I'd like to hear from you. How are you currently aligning business needs and application strategy? What is your approach to understanding the health of your organization application portfolios? Share your experiences by leaving a comment below.

Swanton, B. (2012). 2012 strategic road map for application strategy. Gartner, doi: G00234745

Related posts: APM: How Much Are Your Applications Really Costing You? and APM: Why Organizations Don't Understand the TCO of Their Applications

Closing the Gap Between Strategy and Execution -- Part 1


How to Use Annual Budgeting to Increase Total Shareholder Return

The link between a company's strategy and the long-range planning process, which culminates in their annual budget, has always been, to put it nicely, a very loose one. For those of us close to the planning process, this has been a well-known problem for a long time. Yet we continue to be surprised when we find that companies cannot seem to execute on their long-term aspirations. A research study featured in the March 2012 McKinsey Quarterly titled, How to Put Your Money Where Your Strategy Is quantifies the impact of the strategy and execution gap and concludes that closing the gap requires more than corporate determination -- it requires the application of analytical insight necessary to make the right decisions.

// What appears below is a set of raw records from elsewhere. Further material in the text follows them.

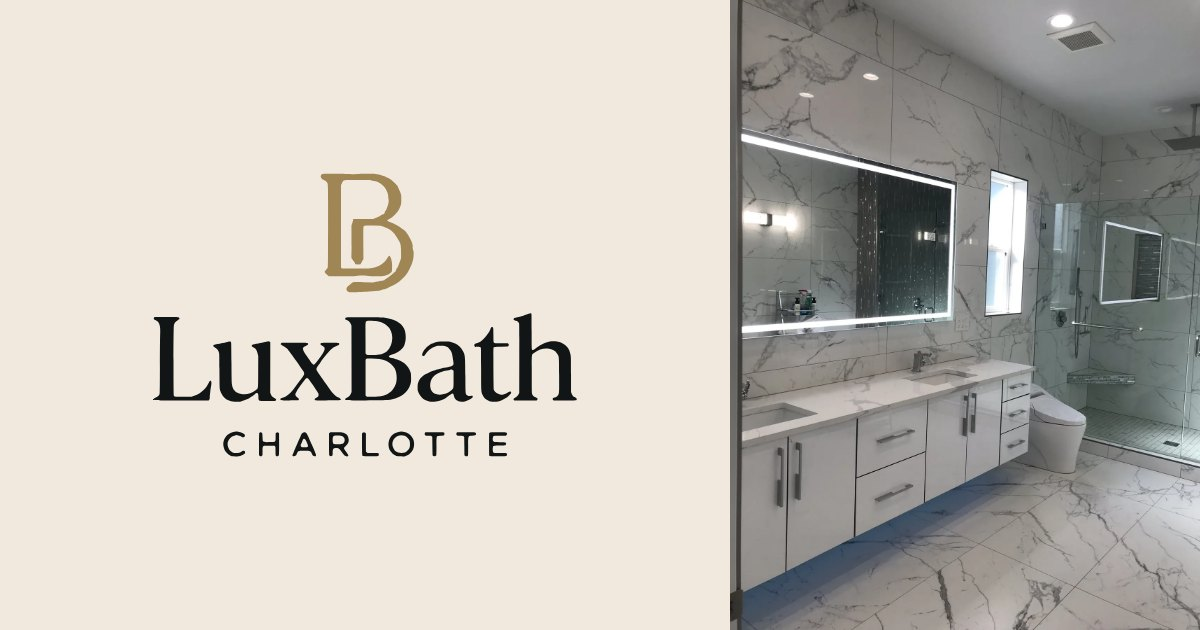
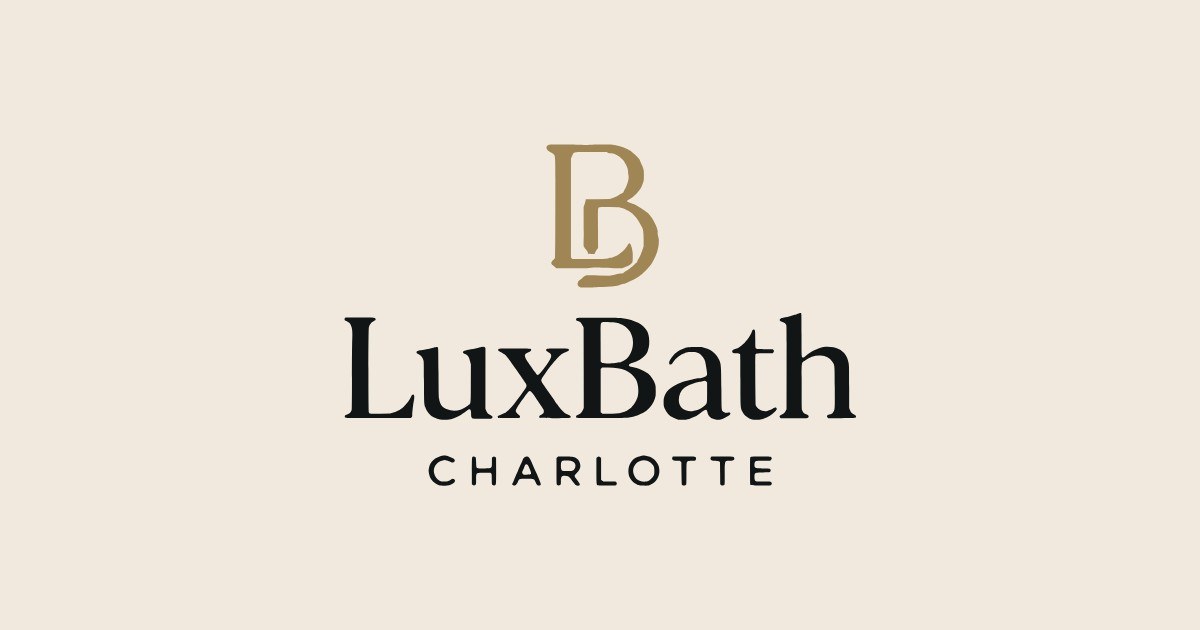
Update OG Image; add GA events

diff --git a/js/main.js b/js/main.js
@@ -28,6 +28,33 @@
     reveals.forEach(function (el) { el.classList.add('in'); });
   }
 
+  /* Google Analytics events */
+  function track(name, params) {
+    if (typeof window.gtag === 'function') {
+      params = params || {};
+      params.transport_type = 'beacon';
+      window.gtag('event', name, params);
+    }
+  }
+  function where(el) {
+    if (el.closest('.site-header')) return 'header';
+    if (el.closest('.site-footer, footer')) return 'footer';
+    if (el.closest('.hero')) return 'hero';
+    if (el.closest('.cta-band')) return 'cta_band';
+    var s = el.closest('section');
+    return s && s.id ? s.id : 'body';
+  }
+  /* Every button that leads to the consultation/contact page */
+  document.addEventListener('click', function (e) {
+    var a = e.target.closest('a.btn[href]');
+    if (!a || !/(^|\/)contact(\/|\.html)?(#.*)?$/.test(a.getAttribute('href'))) return;
+    track('consultation_click', {
+      button_text: a.textContent.trim().replace(/\s+/g, ' '),
+      button_location: where(a),
+      page_path: location.pathname
+    });
+  });
+
   /* Year */
   document.querySelectorAll('[data-year]').forEach(function (el) { el.textContent = new Date().getFullYear(); });
 
@@ -124,6 +151,12 @@
       if (!ok) return;
 
       var data = new FormData(form);
+      track('generate_lead', {
+        form_name: 'estimate_request',
+        project_type: data.get('Project') || '',
+        timeline: data.get('Timeline') || '',
+        method: form.getAttribute('data-endpoint') ? 'form_service' : 'email_app'
+      });
       var endpoint = form.getAttribute('data-endpoint');
       var success = document.querySelector('.form-success');
       function done() { form.hidden = true; success.classList.add('show'); success.scrollIntoView({ behavior: 'smooth', block: 'center' }); }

The problem can be easily summarized. All companies create strategic goals but few companies use their long-range planning process to translate these strategic goals into actionable departmental based budgets. When it comes time to create an annual budget, most companies allocate their resources in roughly the same way they did in the previous year. Over time, this process virtually assures that the company will never meet its strategic aspirations.

This problem is not a secret. I can recall a recent, specific conversation the Planview team held with a prominent analyst who covers software applications used by finance departments. He highlighted this strategy-budgeting gap as one of the major issues facing companies today. I asked him how to go about quantifying the market for solution-based approaches. He started his answer by saying, "Well, just assume that almost every company of a certain size has this problem…" -- a recognition of how truly common this problem is.

The new McKinsey study has quantified the problem and the impact. The authors noted in their summary, "Most companies allocate the same resources to the same business units year after year. That makes it difficult to realize strategic goals and undermines performance" (2012, p.1). The authors found a few companies that did reallocate their budgets, and then compared the results of those companies with the results of companies who made minor tweaks to their budgets. They found that over time, the companies who made the budget reallocations "earned, on average, 30 percent higher total returns to shareholders (TRS) annually" than those who did not (2012, p.3).

How can a company link its corporate strategies to execution? What can a company do to make more significant and appropriate changes in its annual budgeting process? I found it interesting that the authors recommend that a company should use all available resource reallocation tools (Hall, Lovallo & Musters, 2012). They make the assumption in the article that a company has resource allocation tools available in the first place. And in my experience, most companies do not.

To allocate resources appropriately in an annual budgeting process, the feature required is called "optimization." Finding a tool that performs optimizations of resources according to a firm's strategic objectives is using the right tool for the job. Selecting a tool that enables budget optimization will help a company develop annual departmental budgets that allow a company to execute on its corporate aspirations and realize significantly higher shareholder returns. For further information on this topic read The 15 Pitfalls of Long-Range Planning.

Part II of this series examines the "Optimization" feature in detail, and discusses how to use optimization in your planning process. I'd like to hear from you. How are you closing the gap between strategy and execution? What methods are working and which ones are not? Share your experiences by leaving a comment below.

Hall, S., Lovallo, D., & Musters , R. (2012). How to put your money where your strategy is. McKinsey Quarterly